THERE HAS BEEN A PERPETUAL ROMANCE, over the past two hundred years, between the arts of photography and live performance. The camera can’t look away at the magical moments when the transformation of play-acting takes place, and players can’t help inviting the camera to catch them at donning and doffing their various masks. This endless dance produces an infinite number of collisions between the two crafts, teasing miraculous moments from both.
However, when it comes to photographing performers, my perception is that, over decades, the bulk of the images we recall are of the finished product, the final on-stage result of all the unseen practice and prep that precedes showtime. I think this leaves half of the story untold, or at least under-told, because photos of the person that is dominant before the lights go up are no less dramatic, no less revelatory than the persona that springs to life at the opening of the curtain.
This was all brought home to me anew this week when I had the chance to snap some last-minute sound check shots of Celia Woodsmith, the one-woman power station that is the lead vocalist for the bluegrass-flavored band Della Mae. Like every other member of this all-female troupe, Celia makes a nightly metamorphosis from poet to party girl, worldly-wise dreamer to sassy force of nature, oftimes in the space of a single song. And yet the moments of silent concentration she displays in the last moments before the flag drops (see top image) is itself a profound thing, her face and form encompassing the emotions of every woman, just as her show self does, albeit in a completely different way.
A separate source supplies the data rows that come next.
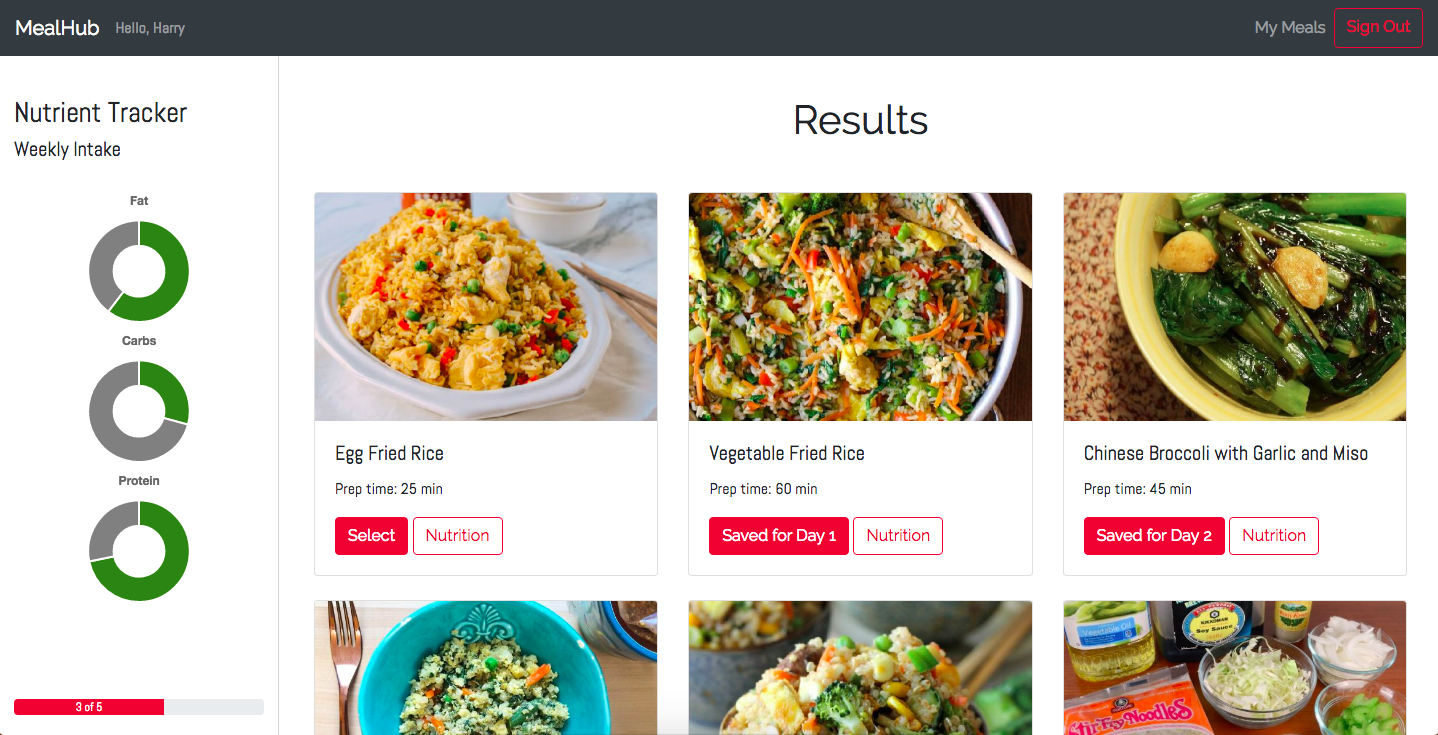
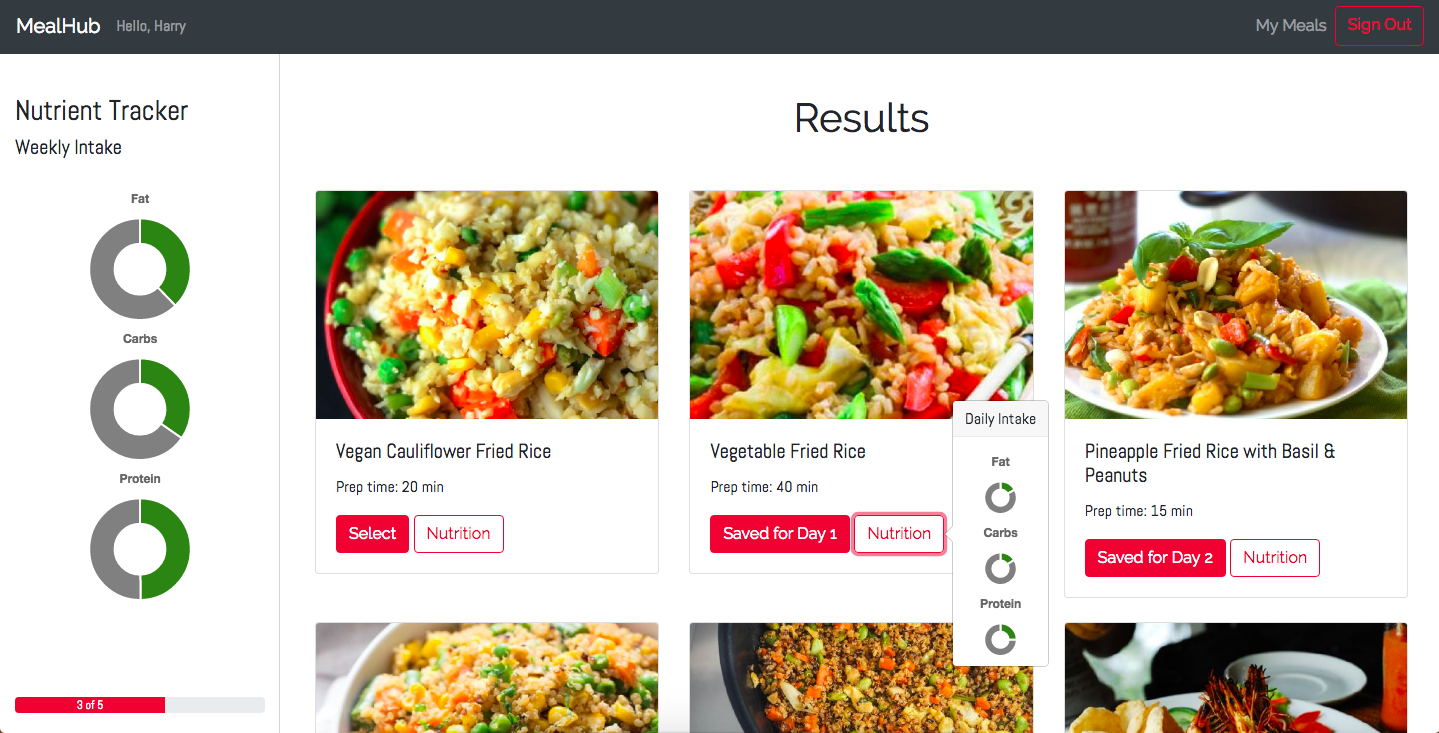
added screenshots to readme

diff --git a/README.md b/README.md
@@ -3,11 +3,23 @@
 MealHub is a web app designed to help with vegetarian meal planning. Users search for recipes based on food preferences. A nutrient tracker allows users to plan meals according to recommended daily allowances of major macronutrients.  Integration with Google Calendar allows users to send recipes to their personal calendar.
 
 ### Features
-  - Create an account or sign in to create and access meal plans
-  - Search for recipes based on cuisine preferences, foods to avoid, and dietary restrictions
-  - Select recipes for a meal plan based on prep time and recommended daily allowances of major macronutrients
-  - View weekly totals of macronutrients based on selected recipes
-  - Add recipes to Google calendar for easy access
+![MealHub Homepage](https://github.com/njgupta23/MealHub/blob/master/static/MealHub%20Homepage.png)
+
+Create an account or sign in to create and access meal plans.
+
+![MealHub Create Account](https://github.com/njgupta23/MealHub/blob/master/static/MealHub%20Create%20Account.png)
+
+Search for recipes based on cuisine preferences, foods to avoid, and dietary restrictions.
+
+![MealHub New Plan](https://github.com/njgupta23/MealHub/blob/master/static/MealHub%20New%20Plan.png)
+
+Select recipes for a meal plan based on prep time and recommended daily allowances of major macronutrients. View weekly totals of macronutrients based on selected recipes.
+
+![MealHub Results](https://github.com/njgupta23/MealHub/blob/master/static/MealHub%20Results.png)
+
+Save meal plans and add recipes to Google calendar for easy access.
+
+![MealHub My Meals](https://github.com/njgupta23/MealHub/blob/master/static/MealHub%20My%20Meals.png)
 
 
 ### Tech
Della Mae is one of the busiest bands in America, careening from weeklong festival gigs in the heartland to State Department-sponsored trips to the world’s hot spots, in years that often find them booked well past the 250-day mark. That’s a ton of transformation from pensive to explosive (see lower image). And the images to be harvested in those moments when performers toggle between selves can be sublime stuff, indeed.
By MICHAEL PERKINS
THERE ARE SEVERAL LANGUAGES OF HUMAN BEHAVIOR that are truly universal, experiential tongues for which no translation is neither possible nor necessary. The visual language of photography is one. Music is certainly another. Both have the ability to cross cultures, continents, and generations.
Almost since its arrival, the universal language of the visual has worked to capture the raw energy of the musical….attempting, even, to try to track that energy to its human source, the exact junction where the personality directs and guides the voice of the instrument. For some photographers, this energy is in the sweaty, furrowed brow of a Miles Davis, his lips laboring over a lyrical line in a dark club. For others, it may be the skyward arch of Jimi Hendrix’ wrist as it tears free from a Stratocaster. For me, the magic is in human hands.
Hands are the tools through which musicians translate yet another language, that which starts in the brain and flows through to keys, pipes, buttons, strings. Fingers shape song, modify moods, and dictate terms to other musicians. They wield batons, transfer a composer’s wishes to paper. They signal, they hint. Hands are both the original maestros and the humblest servants of music. That qualifies them as wellsprings of visual drama, and where there is drama, there are pictures.
Of course, not all drama need be, well, dramatic. The unspoken linkage between musicians, even in small, simple gatherings such as the tight Irish quintet seen here, turns all those hands into a dance company: cues emerge: signals move from singer to soloist: and, if we’re lucky, photographs track all that transmission, that silent language, that unspoken eloquence.
By MICHAEL PERKINS
ALMOST WITHIN MINUTES OF THE INVENTION OF THE CAMERA, we humans countered by inventing the camera face.
You have one. I have one. It’s the layer, the mask, the official story, the press release, the prepared consumer product. And while we often associate the making of a photograph with the creation of a document, a frozen slice of actual reality, that has never really been true, especially when it comes to capturing the raw essence of our fellow homo sapiens. It’s not that we don’t occasionally manage to glimpse the real person within: it’s that such glimpses are anything but easy.
And if our regular life is something of a performance, at least where a camera’s concerned, what of the acknowledged manipulation of an “official” performance….a play, a concert, a naked poetry slam? In such cases, the amount of artifice presented to the camera is amped up even more, so that the actual show may reveal nearly nothing of the person staging it. Total opacity.
It’s enough to make a photographer sneak backstage, minutes before the lights go down and the curtain goes up.
And that’s the kind of performance image I look for. The jangled nerves. The last-minute tunings and scales. The features that betray the anguish of going out there and putting your whole self on approval before strangers. In effect, the story that plays out on faces despite the prep, beyond the skill, behind the mask.
As seen here, the girl hurrying to the stage for her string solo is trustworthy. She’s nervous, a little embarrassed at being late, desperate to hold, onto her music, literally by the skin of her teeth. Above, the string of young people at an amateur fashion show are busier being kids than being pros. Their take on modeling is not cold or detached, although in seconds, out on the catwalk, they will affect that “look”. But now, in this moment, they are friends, co-conspirators, partners in a commonly weird process. They relax. They laugh.
In both cases, these are people. Without the polish, minus the artifice, their striving visible, if just for a second, as our own.
And that’s when the magic happens.